    Picking a favorite color may seem straightforward, but expressing such a preference is complicated, as it is based on many different factors.

    Preferences are both categorical and contextual. While you may treasure your favorite blue sweater, a blue egg would certainly be unappealing. What’s more, even though you wear your blue sweater every weekend, at the office you might prefer to wear only black clothes.

    Taste is also constructed. If you’re asked about a favorite color, movie or song, you probably will pick the first good example you can think of and then come up with a reason to justify your preference.

    Another factor is that humans are inherently comparative. From childhood onward, it is often the case that we simply like the things that other people like.
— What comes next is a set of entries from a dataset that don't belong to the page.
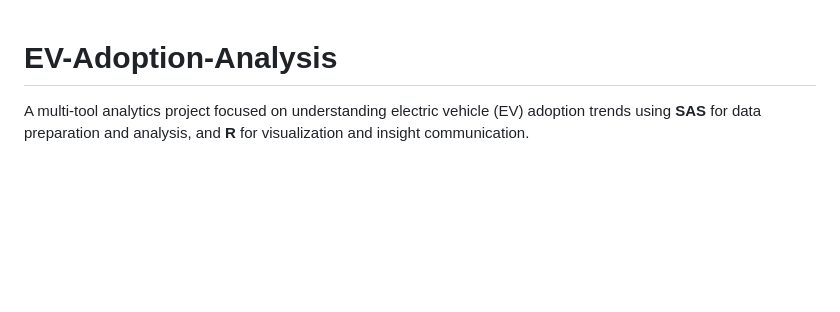
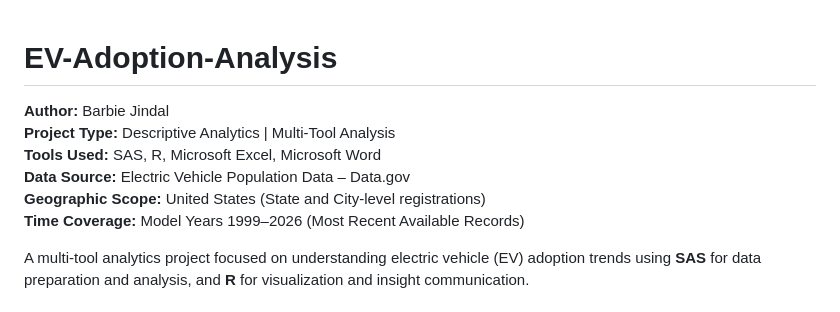
Before and after one commit to barbiejindal03-pixel/EV-Adoption-Analysis, a Markdown page: README.md, the part around the change. Drawn GitHub-style; blank space fills up the shorter version.

Commit message:
Update README with project details and overview

```diff
--- a/README.md
+++ b/README.md
@@ -1,4 +1,10 @@
 # EV-Adoption-Analysis
+**Author:** Barbie Jindal
+**Project Type:** Descriptive Analytics | Multi-Tool Analysis
+**Tools Used:** SAS, R, Microsoft Excel, Microsoft Word
+**Data Source:** Electric Vehicle Population Data – Data.gov
+**Geographic Scope:** United States (State and City-level registrations)
+**Time Coverage:** Model Years 1999–2026 (Most Recent Available Records)
 
 A multi-tool analytics project focused on understanding electric vehicle (EV) adoption trends using **SAS** for data preparation and analysis, and **R** for visualization and insight communication.
 
```
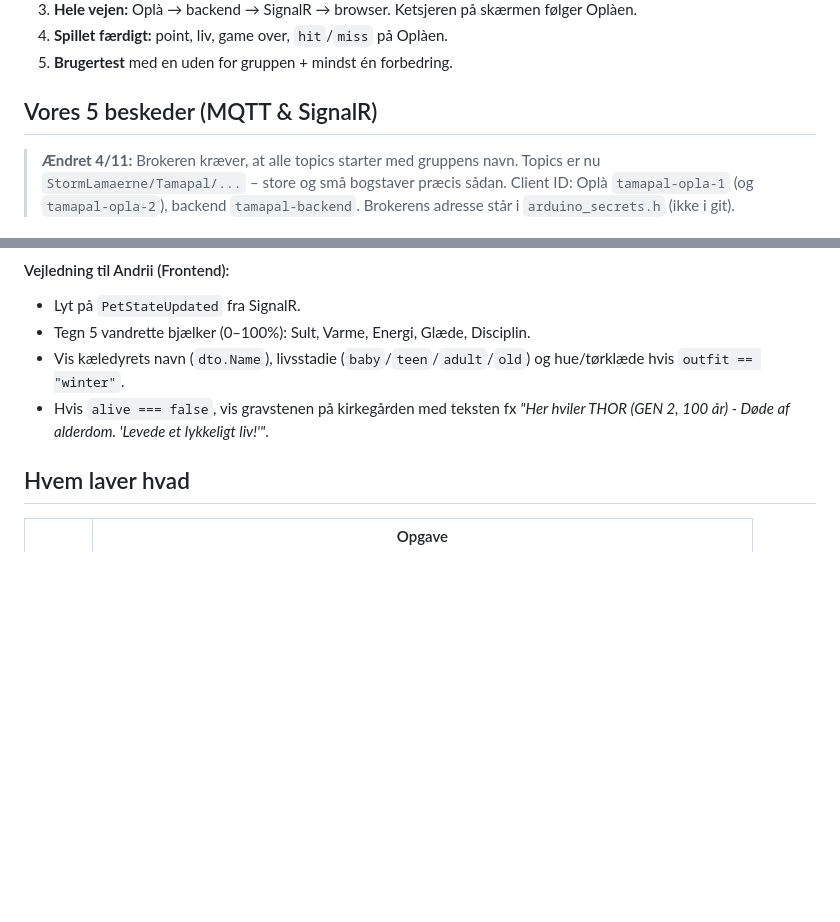
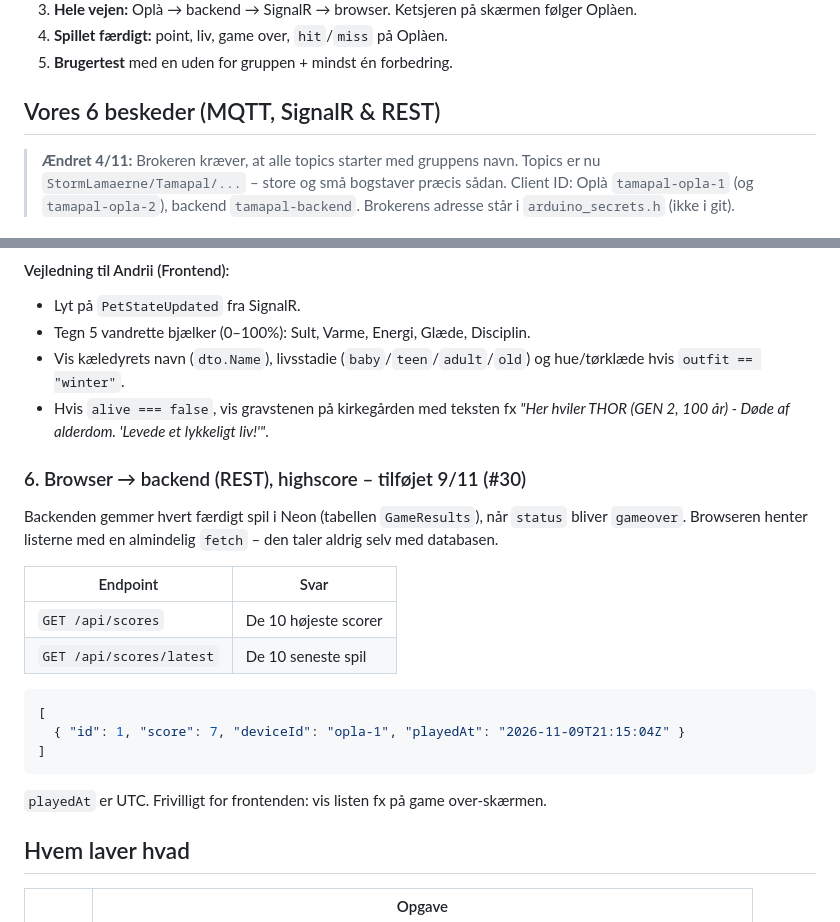
Before and after one commit to Mercantec-GHC/H3-TamaPal, a Markdown page: docs/MESSAGES.md, 2 parts joined by grey strips. Rendered like a GitHub page; blank space fills up the shorter version.

````diff
--- a/docs/MESSAGES.md
+++ b/docs/MESSAGES.md
@@ -55,7 +55,7 @@ Datoer, DoD og status for hele projektet: se `docs/PLAN.md`.
 4. **Spillet færdigt:** point, liv, game over, `hit`/`miss` på Oplàen.
 5. **Brugertest** med en uden for gruppen + mindst én forbedring.
 
-## Vores 5 beskeder (MQTT & SignalR)
+## Vores 6 beskeder (MQTT, SignalR & REST)
 
 > **Ændret 4/11:** Brokeren kræver, at alle topics starter med gruppens navn.
 > Topics er nu `StormLamaerne/Tamapal/...` – store og små bogstaver præcis sådan.
@@ -196,6 +196,24 @@ public class PetStateDto
 * Tegn 5 vandrette bjælker (0–100%): Sult, Varme, Energi, Glæde, Disciplin.
 * Vis kæledyrets navn (`dto.Name`), livsstadie (`baby`/`teen`/`adult`/`old`) og hue/tørklæde hvis `outfit == "winter"`.
 * Hvis `alive === false`, vis gravstenen på kirkegården med teksten fx *"Her hviler THOR (GEN 2, 100 år) - Døde af alderdom. 'Levede et lykkeligt liv!'"*.
+
+### 6. Browser → backend (REST), highscore – tilføjet 9/11 (#30)
+
+Backenden gemmer hvert færdigt spil i Neon (tabellen `GameResults`), når `status` bliver `gameover`.
+Browseren henter listerne med en almindelig `fetch` – den taler aldrig selv med databasen.
+
+| Endpoint | Svar |
+|---|---|
+| `GET /api/scores` | De 10 højeste scorer |
+| `GET /api/scores/latest` | De 10 seneste spil |
+
+```json
+[
+  { "id": 1, "score": 7, "deviceId": "opla-1", "playedAt": "2026-11-09T21:15:04Z" }
+]
+```
+
+`playedAt` er UTC. Frivilligt for frontenden: vis listen fx på game over-skærmen.
 
 ## Hvem laver hvad
 
````
Also changed, not shown: docs/DATAFLOW.md (+14 -1 lines), docs/PLAN.md (+3 -2 lines).
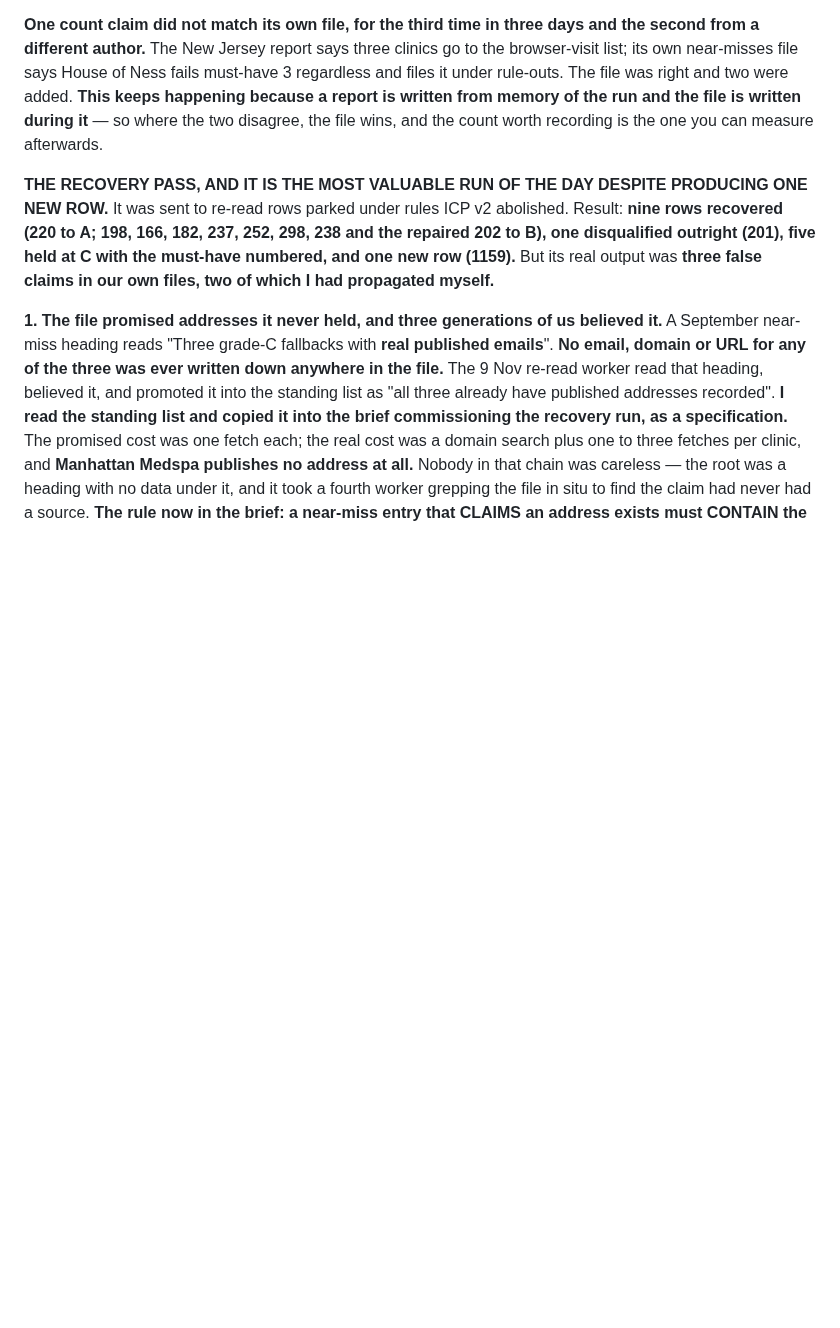
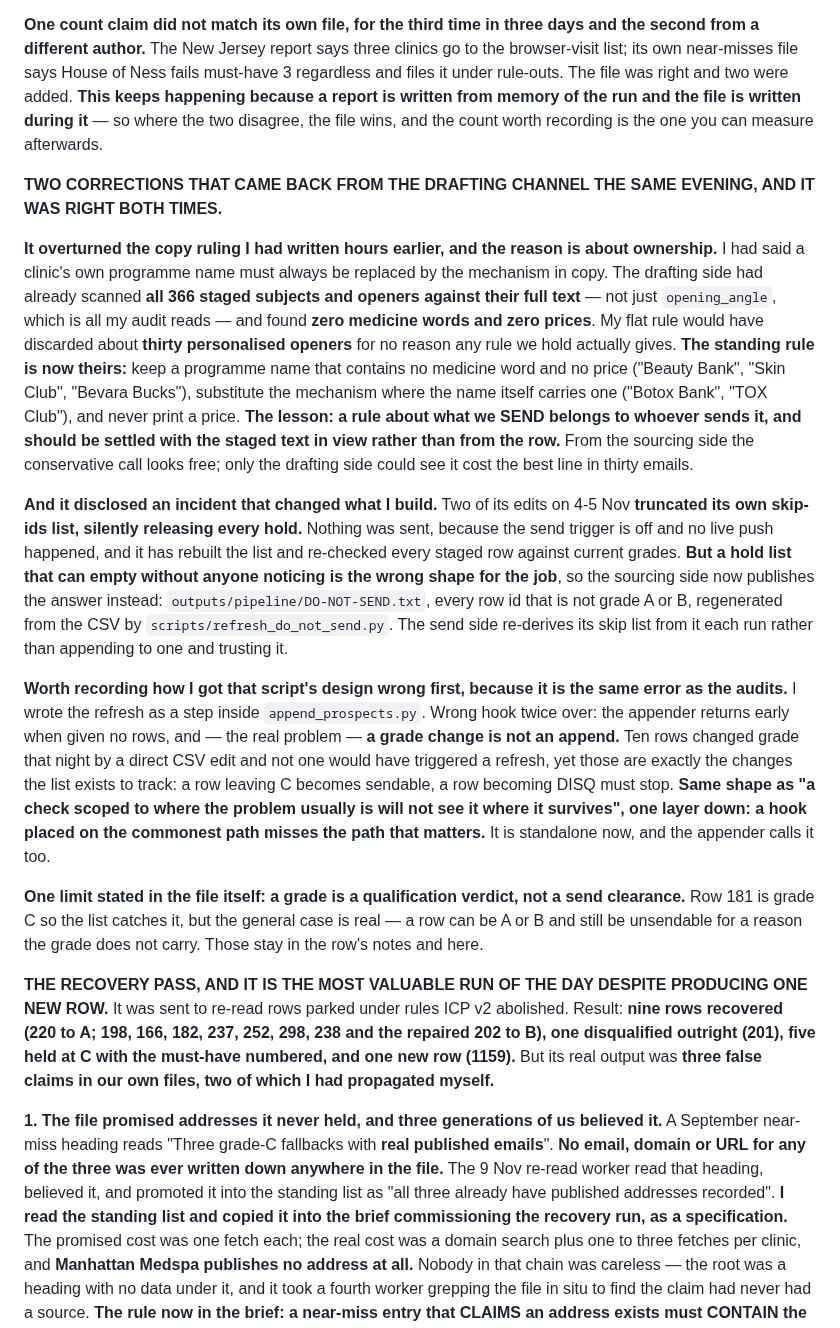
Before and after one commit to wilba-audit/wilba-audit, a Markdown page: outputs/pipeline/SOURCING-LOG.md, the part around the change. Rendered like a GitHub page; blank space fills up the shorter version.

Commit message:
Log the drafting channel's two corrections and the skip-list incident
Records what came back from the send side the same evening: that it overturned
my copy ruling with a better one, measured against all 366 staged openers
rather than from the row; and that its own skip list was silently truncated on
4-5 Nov, which is what prompted DO-NOT-SEND.txt. Also records how I placed
that script's hook wrong first - inside the appender, where a grade change
never reaches it - because it is the same shape as the audit blind spots found
earlier today.

Co-Authored-By: Claude Opus 5 <noreply@anthropic.com>
Claude-Session: https://claude.ai/code/session_014dRJmpNBpy71peowvyNzhw

```diff
--- a/outputs/pipeline/SOURCING-LOG.md
+++ b/outputs/pipeline/SOURCING-LOG.md
@@ -142,6 +142,43 @@ own near-misses file says House of Ness fails must-have 3 regardless and files i
 The file was right and two were added. **This keeps happening because a report is written from
 memory of the run and the file is written during it** — so where the two disagree, the file wins,
 and the count worth recording is the one you can measure afterwards.
+
+**TWO CORRECTIONS THAT CAME BACK FROM THE DRAFTING CHANNEL THE SAME EVENING, AND IT WAS RIGHT
+BOTH TIMES.**
+
+**It overturned the copy ruling I had written hours earlier, and the reason is about ownership.**
+I had said a clinic's own programme name must always be replaced by the mechanism in copy. The
+drafting side had already scanned **all 366 staged subjects and openers against their full text**
+— not just `opening_angle`, which is all my audit reads — and found **zero medicine words and zero
+prices**. My flat rule would have discarded about **thirty personalised openers** for no reason any
+rule we hold actually gives. **The standing rule is now theirs:** keep a programme name that
+contains no medicine word and no price ("Beauty Bank", "Skin Club", "Bevara Bucks"), substitute the
+mechanism where the name itself carries one ("Botox Bank", "TOX Club"), and never print a price.
+**The lesson: a rule about what we SEND belongs to whoever sends it, and should be settled with the
+staged text in view rather than from the row.** From the sourcing side the conservative call looks
+free; only the drafting side could see it cost the best line in thirty emails.
+
+**And it disclosed an incident that changed what I build.** Two of its edits on 4-5 Nov
+**truncated its own skip-ids list, silently releasing every hold.** Nothing was sent, because the
+send trigger is off and no live push happened, and it has rebuilt the list and re-checked every
+staged row against current grades. **But a hold list that can empty without anyone noticing is the
+wrong shape for the job**, so the sourcing side now publishes the answer instead:
+`outputs/pipeline/DO-NOT-SEND.txt`, every row id that is not grade A or B, regenerated from the CSV
+by `scripts/refresh_do_not_send.py`. The send side re-derives its skip list from it each run rather
+than appending to one and trusting it.
+
+**Worth recording how I got that script's design wrong first, because it is the same error as the
+audits.** I wrote the refresh as a step inside `append_prospects.py`. Wrong hook twice over: the
+appender returns early when given no rows, and — the real problem — **a grade change is not an
+append.** Ten rows changed grade that night by a direct CSV edit and not one would have triggered a
+refresh, yet those are exactly the changes the list exists to track: a row leaving C becomes
+sendable, a row becoming DISQ must stop. **Same shape as "a check scoped to where the problem
+usually is will not see it where it survives", one layer down: a hook placed on the commonest path
+misses the path that matters.** It is standalone now, and the appender calls it too.
+
+**One limit stated in the file itself: a grade is a qualification verdict, not a send clearance.**
+Row 181 is grade C so the list catches it, but the general case is real — a row can be A or B and
+still be unsendable for a reason the grade does not carry. Those stay in the row's notes and here.
 
 **THE RECOVERY PASS, AND IT IS THE MOST VALUABLE RUN OF THE DAY DESPITE PRODUCING ONE NEW ROW.**
 It was sent to re-read rows parked under rules ICP v2 abolished. Result: **nine rows recovered
```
    And aside from a few exceptions, taste is rarely congenital. The genes we inherit from parents and grandparents don’t inform our individual preferences. When it comes to preferences for certain colors or foods, a better explanation for personal choice is to consider the item’s association with things that are pleasurable.

    For instance, many people prefer the color blue, as it evokes peaceful, pleasant things such as a clear, sunny sky or the ocean.

    One German study found that adults are influenced by pleasures experienced as an infant. In the study, participants tried two different kinds of tomato ketchup: one natural and one flavored with vanilla. Interestingly, participants who were raised on baby formula preferred the vanilla-flavored ketchup. Researchers connected the dots: as German baby formula contains vanilla flavoring, they discovered that participants had unconsciously associated that flavor with the infant pleasure of being fed.

    This kind of association applies to color as well; but like many preferences, it can change over time.

    Children instinctively are attracted to yellow-brownish colors, and researchers believe that this could be because these colors remind of a mother’s nipple. But as children grow older, they lose this preference, as other things that are yellow-brown – such as feces or vomit – have unfavorable associations.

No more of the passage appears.